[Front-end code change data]
########

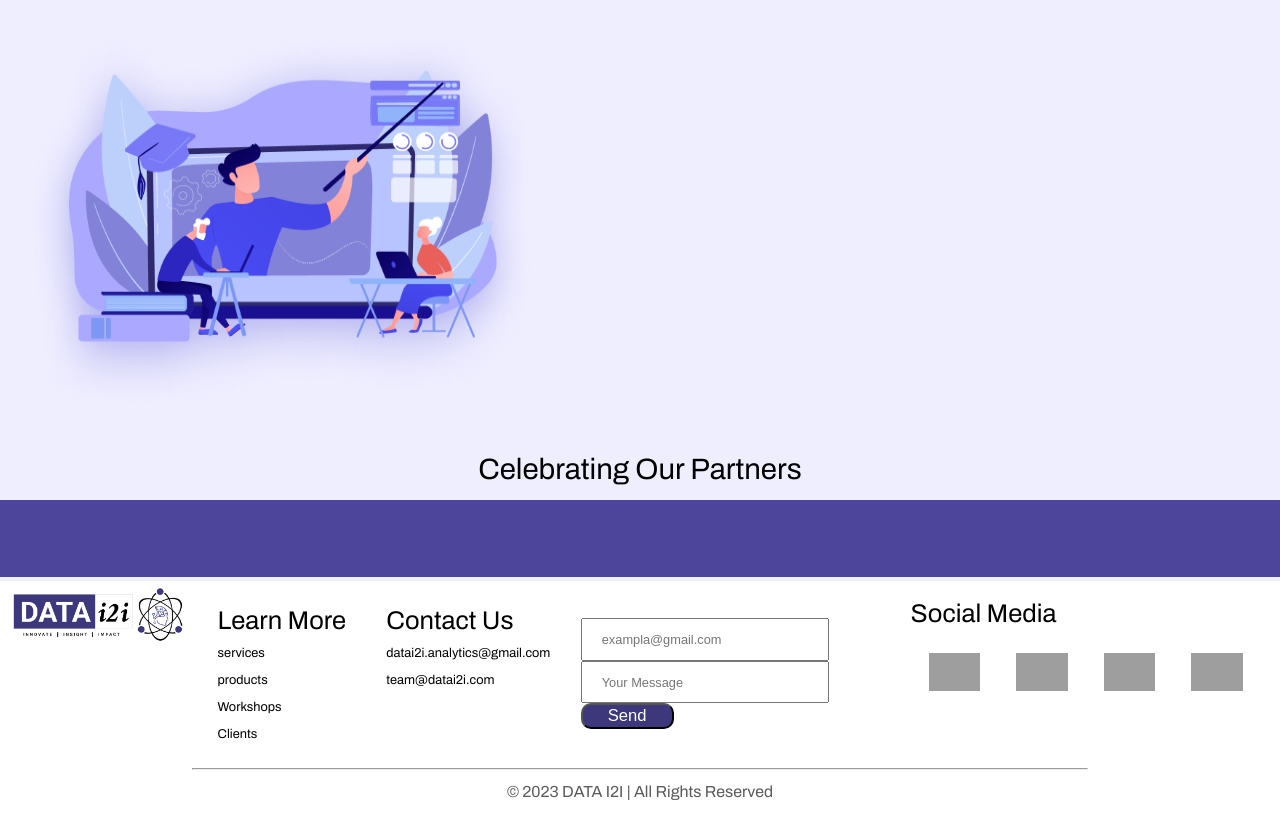
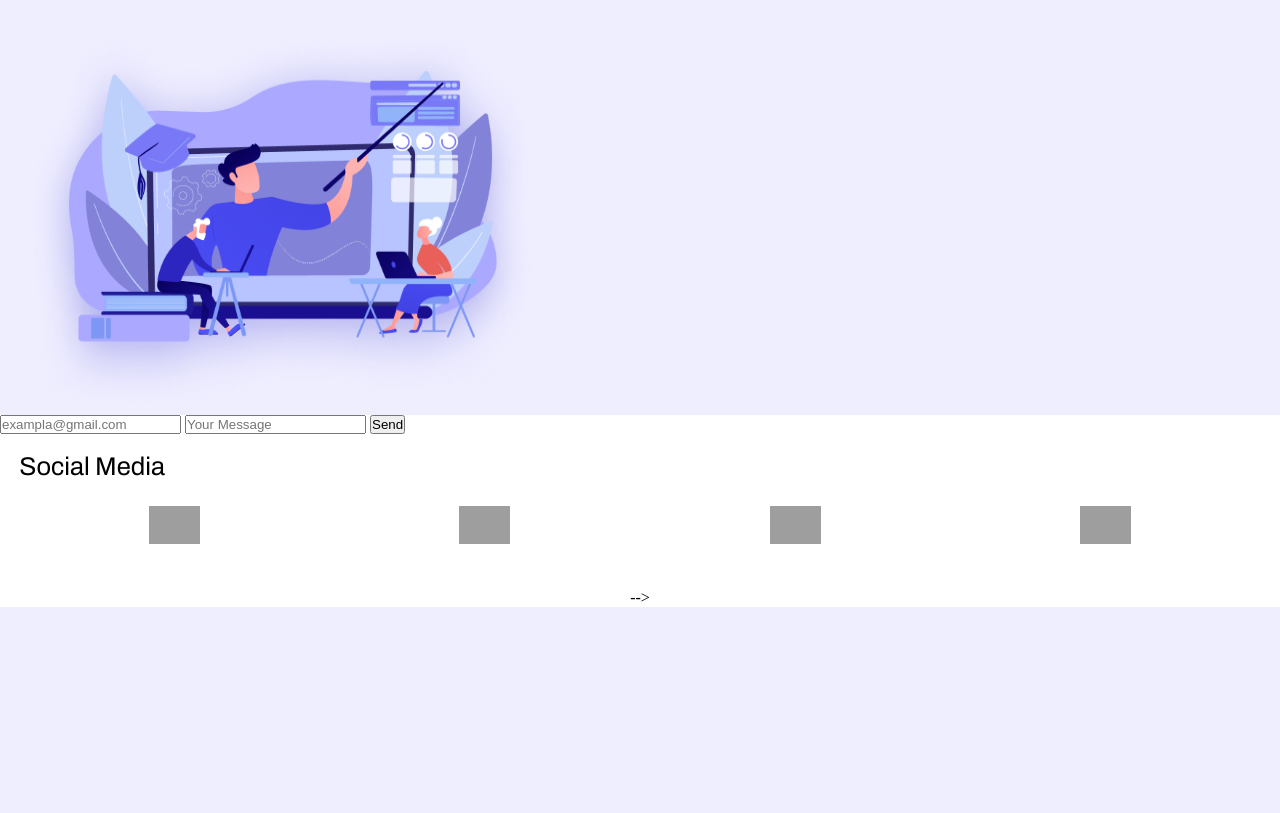
Before and after one commit to Datai2i-web/Datai2i, a Flask app: template templates/index.html in a window 1280 px wide. Shown: the part 1174-1987 px from the top of the page. After the commit the page ends 1781 px from the top, so only its background shows below. Run offline with Flask 2, Linux system fonts and the light colour scheme; the template is opened without the code that fills it, so the values that code supplies are empty; parts of the project's set-up code (start-up, migrations or seed data) failed here and were passed over; grey boxes are pictures that could not be loaded.

Commit message:
Update index.html

```diff
--- a/templates/index.html
+++ b/templates/index.html
@@ -238,7 +238,7 @@
                 </div> -->
             </div>
         </div>
-        <h1 class="sec-3-head">Celebrating Our Partners</h1>
+<!--         <h1 class="sec-3-head">Celebrating Our Partners</h1>
         <div class="scroll">
             <marquee behavior="scroll" direction="left" scrolldelay="0">
                 <img src="../static/scroll (1).png" alt="partner-1">
@@ -286,11 +286,11 @@
                 </div>
             </div>
         </footer>
-        <center>
-            <hr class="footer-line" width="70%">
+        <center> -->
+<!--             <hr class="footer-line" width="70%">
         </center>
         <p class="copy-rights">© 2023 DATA I2I <b>|</b> All Rights Reserved</p>
-    </div>
+    </div> -->
     <div class="mobile">
         <nav>
             <img src="../static//logo.png" alt="logo">
```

########

### REQUIREMENT:
The expected result is a copy of each line in the records where "html" appears.

### SOLUTION:
Before and after one commit to Datai2i-web/Datai2i, a Flask app: template templates/index.html in a window 1280 px wide. Shown: the part 1174-1987 px from the top of the page. After the commit the page ends 1781 px from the top, so only its background shows below. Run offline with Flask 2, Linux system fonts and the light colour scheme; the template is opened without the code that fills it, so the values that code supplies are empty; parts of the project's set-up code (start-up, migrations or seed data) failed here and were passed over; grey boxes are pictures that could not be loaded.
Update index.html
--- a/templates/index.html
+++ b/templates/index.html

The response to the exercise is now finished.